Bloomberg quoted the search giant's lawyer Genevra Forwood as telling the European Union's General Court in Luxembourg on Thursday that the company "could not have known its conduct was an abuse" when it cut deals for the use of Android.
At the time the fine was imposed, the EU said the company would have to end its alleged breach of antitrust rules within 90 days or pay a penalty of up to 5% of the average daily turnover of its parent company, Alphabet.
Google has now racked up more €8.2 billion in fines from the EU, with a €2.4 billion fine being levied in 2017 for allegedly abusing its search engine dominance to give illegal advantage to its own comparison shopping service.
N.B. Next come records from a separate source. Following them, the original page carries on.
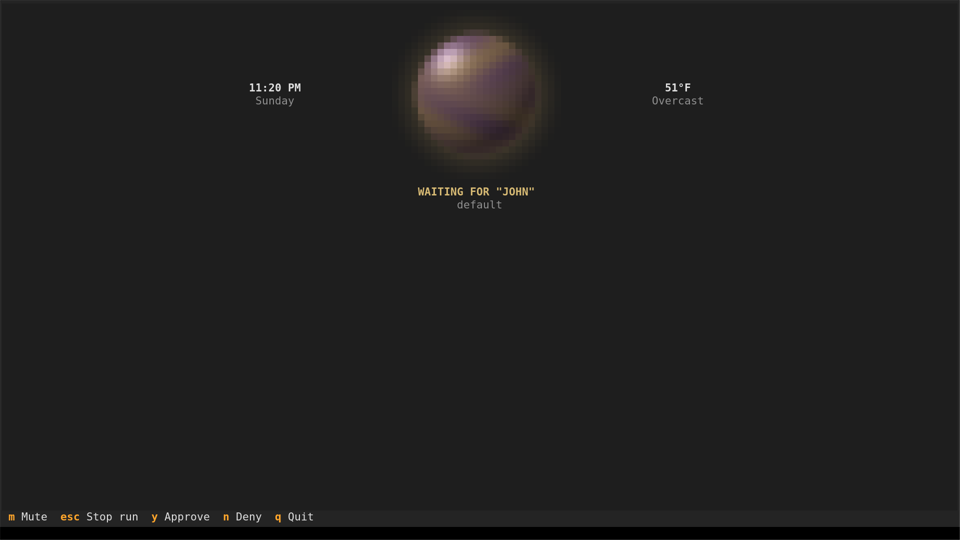
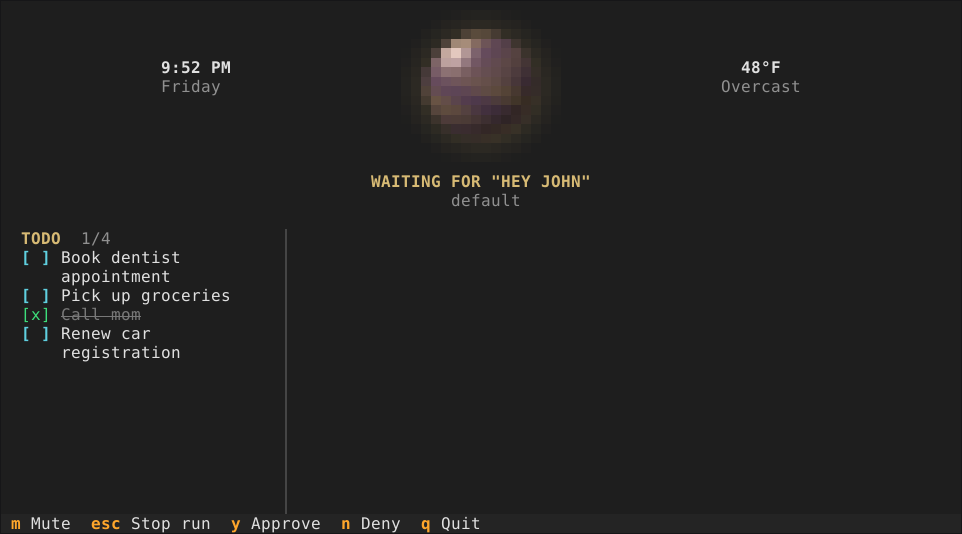
docs: refresh the README screenshot with the todo panel
The old screenshot showed the "john" wake label and no todo list. The new
one is taken from the current build and shows "hey john" and the todo panel.

diff --git a/README.md b/README.md
@@ -2,7 +2,7 @@
 
 Hermes Voice listens on the microphone, transcribes speech, and sends the text to a Hermes agent at `http://127.0.0.1:8642`. The conversation stays in the terminal. Replies are spoken aloud.
 
-![Hermes Voice waiting for the wake phrase, with the clock and weather beside the orb](assets/screenshot.png)
+![Hermes Voice waiting for "hey john", with the clock and weather beside the orb and the todo list below](assets/screenshot.png)
 
 ## Setup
The company has appealed the decision.
Forwood gave the court another option: reduce the record fine because it was calculated based on ad revenue from Google's home page, a website that not directly linked to Android phones.
But the European Commission's lawyer Anthony Dawes was scornful of this approach, saying the fine was just 4.5% of Google's revenue in 2017 and much lower than a 10% cap.
Forwood's argument was similar to that of a driver who kills a pedestrian and then claims in court that there should be no penalty because he/she did not intend to kill anyone.
She said Google had no anti-competitive intent and it could not have known its conduct was an abuse, as there was no judicial precedent.
"So it was wrong for the Commission to impose any fine at all, let alone turn up the dials to reach its biggest fine ever," Forwood said.
In a detailed statement at the time the fine was imposed, the EC, the executive arm of the EU, said Google:
- had required manufacturers to pre-install the Google Search app and browser app (Chrome), as a condition for licensing Google's app store (the Play Store);
- made payments to certain large manufacturers and mobile network operators on condition that they exclusively pre-installed the Google Search app on their devices; and
- had prevented manufacturers wishing to pre-install Google apps from selling even a single smart mobile device running on alternative versions of Android that were not approved by Google (so-called "Android forks").
The hearings began on Monday and the court is expected to issue a decision next year. Google has been contacted for comment.